Subway Restaurants will remove artificial flavors, colors and preservatives from its menu in North America, becoming the latest restaurant chain to embrace all-natural ingredients.
The change, which affects sandwiches, salads, soups and cookies, will be made gradually over the next 18 months, according to a statement from the closely held company. As part of the effort, Subway also will roll out a new roast beef recipe to its 27,000 U.S. locations.
Subway is facing fiercer competition from fast-casual chains such as Panera Bread Co. and Chipotle Mexican Grill Inc., which tout the purity of their menus.

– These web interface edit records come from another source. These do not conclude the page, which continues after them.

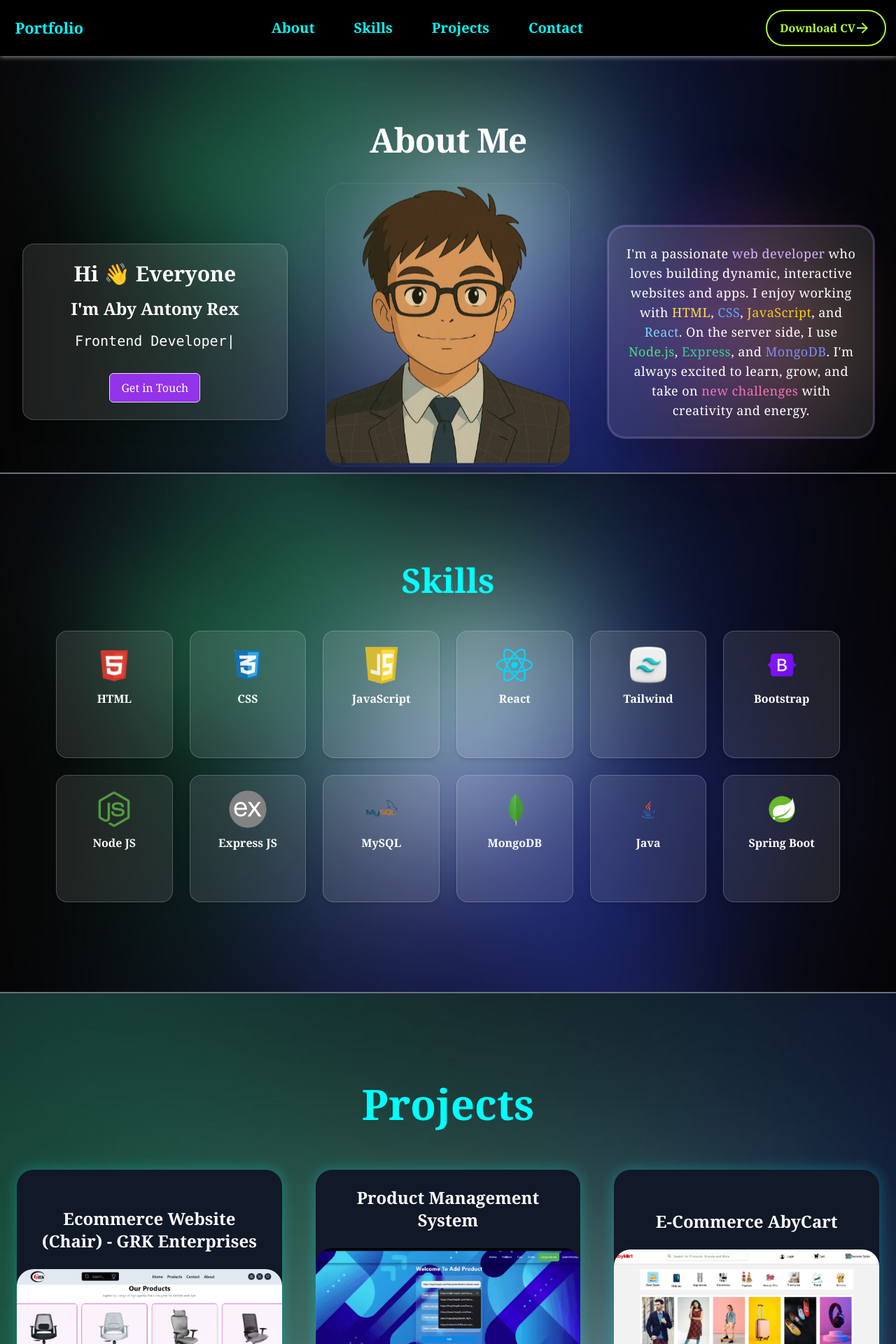
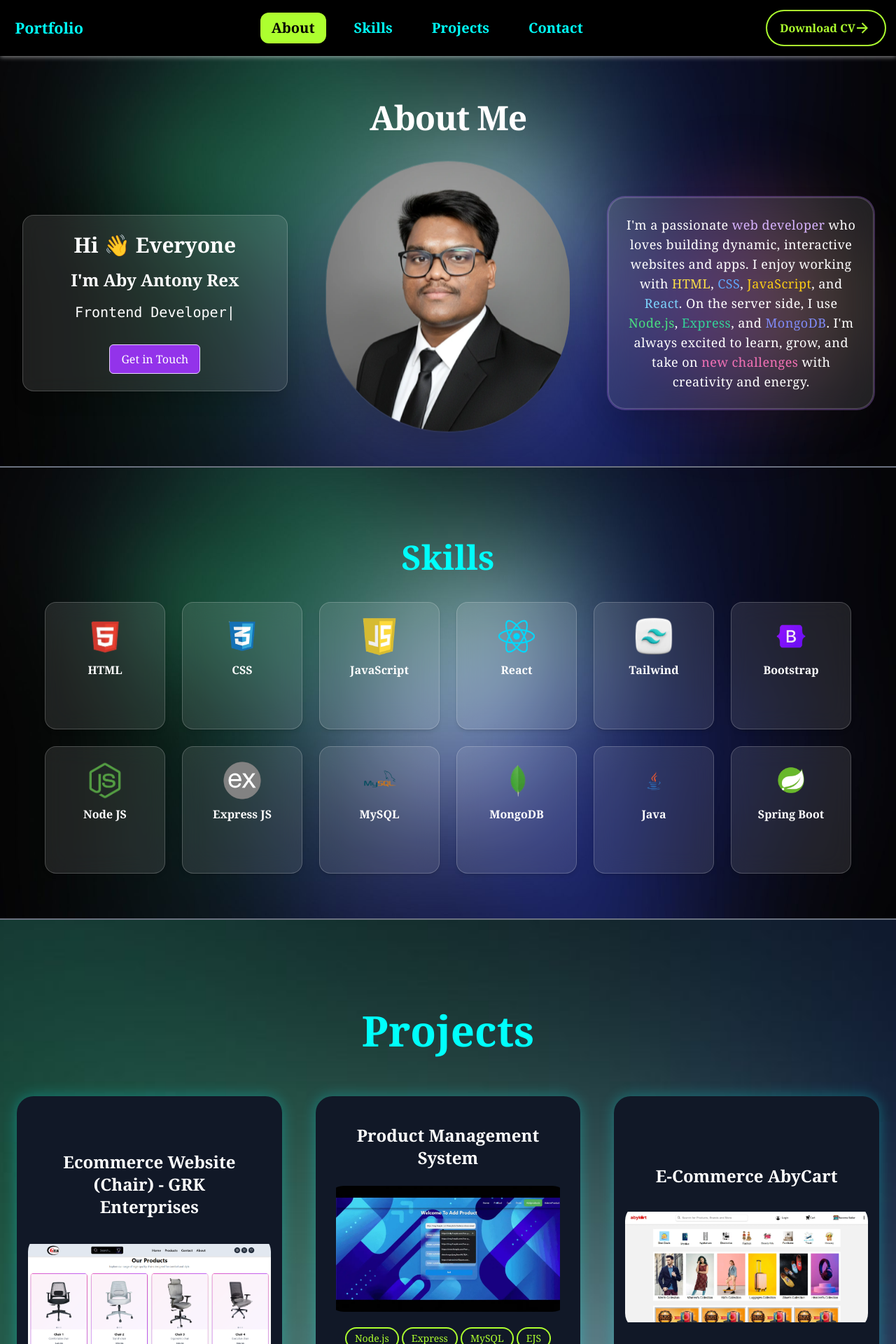
Before and after one commit to abyantonyrex/Projects, a React (Vite) app in the folder Portfolio-Tailwind-React/: page / in a window 1280 px wide. Shown: the top 1920 px of the page at 70% size. Built offline with nearby package versions, Linux system fonts and the light colour scheme; the HTML template or start-up script is replaced by a standard one.

Commit message:
Finished testing updates

```diff
--- a/Portfolio-Tailwind-React/src/components/AboutSection.jsx
+++ b/Portfolio-Tailwind-React/src/components/AboutSection.jsx
@@ -1,7 +1,8 @@
 import React, { useEffect } from "react";
 import AOS from "aos";
 import "aos/dist/aos.css";
-import abyimg from "../img/aby-ghibili-pic.webp";
+// import abyimg from "../img/aby-ghibili-pic.webp";
+import abyPic from "../img/abyPic.webp";
 import TypewriterLoop from "./TypewriterText";
 
 const AboutSection = () => {
@@ -13,12 +14,12 @@ const AboutSection = () => {
     <section
       id="about"
       aria-labelledby="about-title"
-      className="relative text-white border-b-2 border-gray-500 pt-24 bg-cover bg-center bg-[url('/image/bg-main.jpg')]"
+      className="relative text-white pb-10 border-b-2 border-gray-500 pt-16 bg-cover bg-center bg-[url('/image/bg-main.jpg')]"
     >
       {/* Background Overlay */}
       <div className="absolute inset-0 bg-black/40 -z-10" />
 
-      <div className="max-w-7xl mx-auto px-4 sm:px-6 lg:px-8">
+      <div className="max-w-8xl mx-auto px-4 sm:px-6 lg:px-8">
         {/* Title */}
         <header className="text-center mb-12">
           <h1
@@ -37,11 +38,11 @@ const AboutSection = () => {
             data-aos="zoom-in"
           >
             <img
-              src={abyimg}
+              src={abyPic}
               alt="Aby Antony Rex"
               loading="lazy"
               decoding="async"
-              className="w-3/4 sm:w-4/6 md:w-64 lg:w-4/6 xl:w-11/12 rounded-3xl shadow-2xl ring-1 ring-white/10 motion-safe:animate-float z-10"
+              className="w-3/4 sm:w-4/6 md:w-64 lg:w-4/6 xl:w-11/12 rounded-full shadow-2xl ring-1 ring-white/10 motion-safe:animate-float z-10"
             />
           </div>
 
--- a/Portfolio-Tailwind-React/src/components/ContactForm.jsx
+++ b/Portfolio-Tailwind-React/src/components/ContactForm.jsx
@@ -19,14 +19,14 @@ const ContactForm = () => {
       })
       .catch((error) => {
         alert("Failed to send message. Try again.");
-        console.error(error.text);
+        console.error("EmailJS Error:", error);
       });
   };
   return (
-    <div className="bg-[url('/image/bg-main.jpg')] bg-cover bg-center max-h-screen py-10 px-4" id="contact">
+    <div className="bg-[url('/image/bg-main.jpg')] bg-cover bg-center py-20 px-4" id="contact">
       {/* Contact Heading */}
       <h1
-        className="text-center  text-4xl sm:text-5xl font-extrabold mt-20 mb-6"
+        className="text-center text-4xl sm:text-5xl font-extrabold mb-8 text-white"
       >
         Contact Me
       </h1>
@@ -35,7 +35,7 @@ const ContactForm = () => {
       <form
         ref={form}
         onSubmit={sendEmail}
-        className="max-w-2xl mx-auto bg-blue-100 p-6 rounded-xl shadow-lg mb-16"
+        className="max-w-2xl mx-auto bg-blue-100 p-8 rounded-xl shadow-lg mb-0"
       >
         <div className="space-y-5">
           <div>
--- a/Portfolio-Tailwind-React/src/components/Navigation.jsx
+++ b/Portfolio-Tailwind-React/src/components/Navigation.jsx
@@ -1,10 +1,46 @@
-import React, { useState } from "react";
+import React, { useState, useEffect } from "react";
 import Button from "./CvBtn";
 
 const Menu = ["About", "Skills", "Projects", "Contact"];
 
 const Navigation = ({ onShowSidebar, onDownloadCV }) => {
   const [active, setActive] = useState("");
+
+  useEffect(() => {
+    const sections = Menu.map((item) => document.getElementById(item.toLowerCase()));
+
+    const observerOptions = {
+      root: null,
+      rootMargin: "-20% 0px -60% 0px",
+      threshold: 0,
+    };
+
+    const observerCallback = (entries) => {
+      entries.forEach((entry) => {
+        if (entry.isIntersecting) {
+          const sectionId = entry.target.id;
+          const menuItem = sectionId.charAt(0).toUpperCase() + sectionId.slice(1);
+          setActive(menuItem);
+        }
+      });
+    };
+
+    const observer = new IntersectionObserver(observerCallback, observerOptions);
+
+    sections.forEach((section) => {
+      if (section) {
+        observer.observe(section);
+      }
+    });
+
+    return () => {
+      sections.forEach((section) => {
+        if (section) {
+          observer.unobserve(section);
+        }
+      });
+    };
+  }, []);
 
   return (
     <nav id="main-bars" className=" text-[var(--font-color)] p-4 w-full  bg-black">
@@ -22,8 +58,8 @@ const Navigation = ({ onShowSidebar, onDownloadCV }) => {
           key={i}
           className={`rounded-xl transition duration-300 ease-in-out ${
             active === item
-              ? "bg-violet-600 text-black"
-              : "hover:bg-gray-700 text-[var(--font-color)]"
+              ? "bg-greenyellow text-black"
+              : "hover:bg-blue-500 hover:text-black text-[var(--font-color)]"
           }`}
         >
           <a
@@ -38,9 +74,9 @@ const Navigation = ({ onShowSidebar, onDownloadCV }) => {
     </ul>
 
     {/* Right: CV Button and Mobile Menu Icon */}
-    <div className="flex items-center space-x-3">
-      {/* CV Button (visible on medium and up) */}
-      <div className="hidden md:flex">
+    <div className="flex items-center space-x-2 sm:space-x-3">
+      {/* CV Button (visible on all screens) */}
+      <div className="flex">
         <Button onDownloadCV={onDownloadCV} />
       </div>
 
--- a/Portfolio-Tailwind-React/src/components/ProjectsSection.jsx
+++ b/Portfolio-Tailwind-React/src/components/ProjectsSection.jsx
@@ -77,11 +77,11 @@ const ProjectsSection = () => {
       <section className=" ">
         <h2 className="text-6xl font-bold text-center mb-16">Projects</h2>
 
-        <div className="grid grid-cols-1  md:grid-cols-3 gap-12 px-6 max-w-11xl  mx-auto ">
+        <div className="grid grid-cols-1  md:grid-cols-3 gap-12 px-6 max-w-10xl  mx-auto ">
           {projects.map((project, index) => (
             <div
               key={index}
-              className="project-card bg-gray-900 rounded-3xl transition duration-300 hover:shadow-2xl shadow-cyan-glow"
+              className="project-card bg-gray-900 p-4 rounded-3xl transition duration-300 hover:shadow-2xl shadow-cyan-glow"
               data-aos={index % 2 === 0 ? "fade-right" : "fade-left"}
             >
               <h3 className="text-2xl text-center p-6 text-white font-semibold ">
@@ -91,7 +91,7 @@ const ProjectsSection = () => {
               <img
                 src={project.image}
                 alt={`${project.title} screenshot`}
-                className="rounded-3xl w-full max-w-sm h-[180px] object-cover cursor-pointer transition-transform duration-500 hover:scale-95 hover:shadow-lg mx-auto mb-6"
+                className="rounded-3xl w-full max-w-sm h-[180px] object-contain cursor-pointer transition-transform duration-500 hover:scale-95 hover:shadow-lg mx-auto mb-6"
               />
               <div className="flex flex-wrap justify-center gap-2 mb-4">
                 {project.techStack.map((tech, i) => (
--- a/Portfolio-Tailwind-React/src/components/SkillsSection.jsx
+++ b/Portfolio-Tailwind-React/src/components/SkillsSection.jsx
@@ -84,12 +84,12 @@ const SkillsSection = () => {
   ];
 
   return (
-    <section id="skills" className="py-32 border-b-2 border-gray-500 bg-[url('/image/bg-main.jpg')] bg-cover bg-center">
-      <h1 className="text-4xl sm:text-5xl font-bold text-center mb-12 text-[var(--bg-blue)]">
+    <section id="skills" className="py-16 px-4 sm:px-6 lg:px-8 border-b-2 border-gray-500 bg-[url('/image/bg-main.jpg')] bg-cover bg-center">
+      <h1 className="text-4xl sm:text-5xl font-bold text-center py-10 text-[var(--bg-blue)]">
         Skills
       </h1>
 
-      <div className="grid grid-cols-3 sm:grid-cols-4 md:grid-cols-5 lg:grid-cols-6 gap-4 sm:gap-6 max-w-6xl mx-auto px-2 sm:px-4">
+      <div className="grid grid-cols-3 sm:grid-cols-4 md:grid-cols-5 lg:grid-cols-6 gap-4 sm:gap-6 max-w-6xl mx-auto">
         {skills.map((skill, index) => (
           <div
             key={index}
```
Also changed, not shown: Portfolio-Tailwind-React/src/img/abyPic.webp (added), 1 other file (tests, documents, lock files or other folders).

Last year, the sandwich chain’s domestic sales fell 3.3 percent, according to research firm Technomic Inc. Subway’s latest move follows the removal of high-fructose corn syrup from its sandwiches and salads and caramel color from its wheat bread last year.
“We are committed to choice and quality, but we also take wellness and environmental responsibility very seriously,” Elizabeth Stewart, director of corporate social responsibility for Subway, said in Thursday’s statement. “The new menu items we are introducing are perfect examples of how we plan to continuously improve to serve our customers.”
Taco Bell said last month that it’s getting rid of artificial colors and flavors, high-fructose corn syrup and trans fats from 95 percent of its menu by the end of 2015. In May, Panera also said it had purged artificial additives from 85 percent of its menu.
Subway, based in Milford, Connecticut, is owned by Doctor’s Associates Inc.